Select, from the data, each line where "text" occurs.

=== Section Start ===

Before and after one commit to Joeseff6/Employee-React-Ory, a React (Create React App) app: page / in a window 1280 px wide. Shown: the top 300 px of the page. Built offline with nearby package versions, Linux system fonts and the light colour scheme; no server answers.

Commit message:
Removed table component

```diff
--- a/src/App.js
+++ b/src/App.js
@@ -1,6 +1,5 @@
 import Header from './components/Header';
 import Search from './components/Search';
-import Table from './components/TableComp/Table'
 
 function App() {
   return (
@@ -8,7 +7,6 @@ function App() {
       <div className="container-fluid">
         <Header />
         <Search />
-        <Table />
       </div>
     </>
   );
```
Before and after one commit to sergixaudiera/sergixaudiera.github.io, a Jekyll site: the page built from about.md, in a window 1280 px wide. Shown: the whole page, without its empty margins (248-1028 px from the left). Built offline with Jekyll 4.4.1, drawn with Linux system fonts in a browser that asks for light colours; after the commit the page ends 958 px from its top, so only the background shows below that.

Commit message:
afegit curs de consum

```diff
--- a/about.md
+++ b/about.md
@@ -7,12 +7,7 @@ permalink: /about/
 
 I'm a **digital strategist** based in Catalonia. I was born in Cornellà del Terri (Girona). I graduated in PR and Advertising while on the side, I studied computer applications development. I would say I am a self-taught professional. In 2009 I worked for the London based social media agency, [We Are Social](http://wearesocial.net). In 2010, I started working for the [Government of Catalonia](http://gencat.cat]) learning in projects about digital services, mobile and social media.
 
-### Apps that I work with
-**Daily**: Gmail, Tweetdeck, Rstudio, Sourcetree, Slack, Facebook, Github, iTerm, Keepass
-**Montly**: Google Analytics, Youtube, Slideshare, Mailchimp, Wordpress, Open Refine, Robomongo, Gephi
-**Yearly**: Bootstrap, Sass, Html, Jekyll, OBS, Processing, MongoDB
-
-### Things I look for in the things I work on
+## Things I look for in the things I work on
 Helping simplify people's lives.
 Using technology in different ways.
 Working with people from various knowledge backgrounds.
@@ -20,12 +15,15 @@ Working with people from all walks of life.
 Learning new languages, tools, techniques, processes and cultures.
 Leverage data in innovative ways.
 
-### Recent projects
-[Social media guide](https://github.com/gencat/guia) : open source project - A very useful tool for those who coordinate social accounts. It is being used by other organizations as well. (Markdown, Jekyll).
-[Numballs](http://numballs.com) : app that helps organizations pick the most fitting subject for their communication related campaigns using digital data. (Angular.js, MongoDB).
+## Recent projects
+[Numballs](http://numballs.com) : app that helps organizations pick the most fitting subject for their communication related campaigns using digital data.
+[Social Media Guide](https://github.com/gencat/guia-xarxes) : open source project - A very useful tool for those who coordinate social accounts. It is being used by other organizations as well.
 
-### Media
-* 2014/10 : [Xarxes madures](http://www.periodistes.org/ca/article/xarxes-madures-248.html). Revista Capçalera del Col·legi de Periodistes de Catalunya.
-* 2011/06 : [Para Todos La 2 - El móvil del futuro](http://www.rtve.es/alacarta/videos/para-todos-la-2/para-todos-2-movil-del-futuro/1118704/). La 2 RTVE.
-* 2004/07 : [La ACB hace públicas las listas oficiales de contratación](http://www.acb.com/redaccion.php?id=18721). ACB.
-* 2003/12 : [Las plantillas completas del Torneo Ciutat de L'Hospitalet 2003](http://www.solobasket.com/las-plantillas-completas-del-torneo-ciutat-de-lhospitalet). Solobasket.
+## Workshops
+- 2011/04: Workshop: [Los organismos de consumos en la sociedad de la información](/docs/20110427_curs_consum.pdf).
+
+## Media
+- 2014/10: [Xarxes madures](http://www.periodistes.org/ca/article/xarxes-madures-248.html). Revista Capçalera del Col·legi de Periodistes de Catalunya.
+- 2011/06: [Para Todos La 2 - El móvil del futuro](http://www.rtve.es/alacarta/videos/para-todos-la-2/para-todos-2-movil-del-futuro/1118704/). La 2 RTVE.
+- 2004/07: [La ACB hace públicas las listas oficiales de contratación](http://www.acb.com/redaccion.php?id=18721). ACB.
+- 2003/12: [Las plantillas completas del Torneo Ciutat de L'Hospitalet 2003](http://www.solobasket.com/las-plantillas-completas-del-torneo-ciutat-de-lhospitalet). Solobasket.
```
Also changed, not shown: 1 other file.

=== Section End ===
=== Section Start ===

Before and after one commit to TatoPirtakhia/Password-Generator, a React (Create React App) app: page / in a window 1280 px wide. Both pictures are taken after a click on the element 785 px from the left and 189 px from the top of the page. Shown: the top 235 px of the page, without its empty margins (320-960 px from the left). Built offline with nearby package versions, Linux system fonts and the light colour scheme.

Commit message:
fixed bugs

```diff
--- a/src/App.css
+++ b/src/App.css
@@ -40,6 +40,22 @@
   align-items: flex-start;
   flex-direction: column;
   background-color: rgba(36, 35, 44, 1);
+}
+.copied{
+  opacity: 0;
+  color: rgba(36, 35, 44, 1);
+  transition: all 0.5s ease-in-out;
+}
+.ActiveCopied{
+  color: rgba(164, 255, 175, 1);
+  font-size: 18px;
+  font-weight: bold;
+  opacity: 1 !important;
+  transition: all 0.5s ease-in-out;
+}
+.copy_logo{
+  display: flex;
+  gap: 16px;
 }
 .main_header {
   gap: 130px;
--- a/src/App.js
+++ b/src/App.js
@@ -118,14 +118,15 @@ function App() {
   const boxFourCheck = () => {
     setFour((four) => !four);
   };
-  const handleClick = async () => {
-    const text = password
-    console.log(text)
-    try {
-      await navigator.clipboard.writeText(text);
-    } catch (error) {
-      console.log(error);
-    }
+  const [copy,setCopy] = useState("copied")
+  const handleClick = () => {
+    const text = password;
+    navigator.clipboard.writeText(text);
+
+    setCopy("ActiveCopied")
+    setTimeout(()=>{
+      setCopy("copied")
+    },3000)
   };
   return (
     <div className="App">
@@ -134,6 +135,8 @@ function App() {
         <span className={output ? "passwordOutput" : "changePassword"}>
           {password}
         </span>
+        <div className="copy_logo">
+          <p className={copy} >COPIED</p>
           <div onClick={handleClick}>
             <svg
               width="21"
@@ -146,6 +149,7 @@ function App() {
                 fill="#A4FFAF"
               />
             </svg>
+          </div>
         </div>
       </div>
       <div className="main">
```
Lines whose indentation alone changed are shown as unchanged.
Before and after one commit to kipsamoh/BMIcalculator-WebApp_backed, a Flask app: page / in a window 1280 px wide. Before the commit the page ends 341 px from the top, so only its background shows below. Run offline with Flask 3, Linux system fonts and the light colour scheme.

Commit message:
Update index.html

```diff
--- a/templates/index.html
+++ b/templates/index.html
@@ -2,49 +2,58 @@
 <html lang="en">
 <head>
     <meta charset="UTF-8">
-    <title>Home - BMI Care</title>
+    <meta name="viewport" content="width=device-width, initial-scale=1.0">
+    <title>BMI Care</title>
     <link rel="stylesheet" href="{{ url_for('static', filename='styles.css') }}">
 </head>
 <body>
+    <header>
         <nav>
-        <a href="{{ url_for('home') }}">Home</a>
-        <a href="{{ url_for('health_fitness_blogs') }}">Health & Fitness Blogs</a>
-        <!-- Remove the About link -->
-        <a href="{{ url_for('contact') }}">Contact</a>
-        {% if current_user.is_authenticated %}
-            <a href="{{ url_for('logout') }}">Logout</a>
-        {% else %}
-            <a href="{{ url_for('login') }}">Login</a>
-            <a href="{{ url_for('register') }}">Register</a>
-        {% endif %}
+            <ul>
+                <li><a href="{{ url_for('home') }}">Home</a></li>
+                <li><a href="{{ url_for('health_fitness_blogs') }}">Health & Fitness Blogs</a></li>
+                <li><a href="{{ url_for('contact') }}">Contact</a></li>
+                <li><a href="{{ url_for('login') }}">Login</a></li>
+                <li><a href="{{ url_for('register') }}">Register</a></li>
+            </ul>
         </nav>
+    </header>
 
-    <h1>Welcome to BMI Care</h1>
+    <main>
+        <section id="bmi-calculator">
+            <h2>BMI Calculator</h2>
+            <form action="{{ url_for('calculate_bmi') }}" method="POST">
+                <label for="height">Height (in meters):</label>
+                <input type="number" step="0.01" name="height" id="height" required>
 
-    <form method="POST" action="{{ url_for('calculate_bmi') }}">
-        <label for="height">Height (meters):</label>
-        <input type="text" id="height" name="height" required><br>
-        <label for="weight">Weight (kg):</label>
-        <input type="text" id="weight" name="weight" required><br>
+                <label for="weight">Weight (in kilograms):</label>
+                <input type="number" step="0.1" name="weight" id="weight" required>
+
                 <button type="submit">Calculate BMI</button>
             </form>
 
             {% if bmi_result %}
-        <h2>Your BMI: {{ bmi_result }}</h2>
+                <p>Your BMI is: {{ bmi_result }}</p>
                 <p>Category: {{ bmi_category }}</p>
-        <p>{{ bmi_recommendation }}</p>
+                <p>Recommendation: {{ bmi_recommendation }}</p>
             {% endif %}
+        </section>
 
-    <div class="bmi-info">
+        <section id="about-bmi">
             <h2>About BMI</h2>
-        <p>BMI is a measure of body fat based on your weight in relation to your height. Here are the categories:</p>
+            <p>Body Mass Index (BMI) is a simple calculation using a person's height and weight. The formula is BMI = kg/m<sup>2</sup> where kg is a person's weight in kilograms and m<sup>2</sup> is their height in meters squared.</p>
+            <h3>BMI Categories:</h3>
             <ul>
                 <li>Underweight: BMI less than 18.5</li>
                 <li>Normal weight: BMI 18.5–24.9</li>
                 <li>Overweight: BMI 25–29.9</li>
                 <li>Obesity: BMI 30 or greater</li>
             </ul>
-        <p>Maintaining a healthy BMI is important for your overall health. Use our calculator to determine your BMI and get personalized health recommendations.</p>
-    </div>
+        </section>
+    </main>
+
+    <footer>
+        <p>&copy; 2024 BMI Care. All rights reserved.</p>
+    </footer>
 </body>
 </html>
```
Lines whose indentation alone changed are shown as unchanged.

=== Section End ===
=== Section Start ===

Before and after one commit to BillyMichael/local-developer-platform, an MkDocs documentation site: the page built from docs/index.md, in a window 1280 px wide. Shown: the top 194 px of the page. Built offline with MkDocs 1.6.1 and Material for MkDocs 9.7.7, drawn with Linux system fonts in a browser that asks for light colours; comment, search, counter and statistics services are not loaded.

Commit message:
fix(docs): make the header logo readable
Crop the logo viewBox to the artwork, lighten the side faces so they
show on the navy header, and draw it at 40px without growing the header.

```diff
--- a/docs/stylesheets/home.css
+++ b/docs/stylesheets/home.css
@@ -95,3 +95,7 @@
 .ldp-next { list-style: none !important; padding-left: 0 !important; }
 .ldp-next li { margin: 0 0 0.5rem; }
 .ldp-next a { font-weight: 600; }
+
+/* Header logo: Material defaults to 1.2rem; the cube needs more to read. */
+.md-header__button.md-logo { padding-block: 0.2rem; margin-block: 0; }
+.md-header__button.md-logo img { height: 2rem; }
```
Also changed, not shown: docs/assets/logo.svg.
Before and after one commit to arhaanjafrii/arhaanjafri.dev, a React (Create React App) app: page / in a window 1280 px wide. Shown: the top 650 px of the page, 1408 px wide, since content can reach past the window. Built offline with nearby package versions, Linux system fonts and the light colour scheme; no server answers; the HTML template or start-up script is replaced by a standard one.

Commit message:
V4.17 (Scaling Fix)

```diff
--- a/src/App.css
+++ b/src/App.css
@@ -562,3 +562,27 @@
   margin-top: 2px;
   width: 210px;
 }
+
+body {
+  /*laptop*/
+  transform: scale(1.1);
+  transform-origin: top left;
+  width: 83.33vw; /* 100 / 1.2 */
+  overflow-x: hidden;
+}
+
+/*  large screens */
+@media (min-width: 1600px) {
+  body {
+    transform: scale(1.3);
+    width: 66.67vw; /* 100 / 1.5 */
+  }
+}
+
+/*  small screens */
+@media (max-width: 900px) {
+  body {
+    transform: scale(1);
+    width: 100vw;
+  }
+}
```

=== Section End ===

## Task output:
-    const text = password
-    console.log(text)
-      await navigator.clipboard.writeText(text);
+    const text = password;
+    navigator.clipboard.writeText(text);
-        <input type="text" id="height" name="height" required><br>
-        <input type="text" id="weight" name="weight" required><br>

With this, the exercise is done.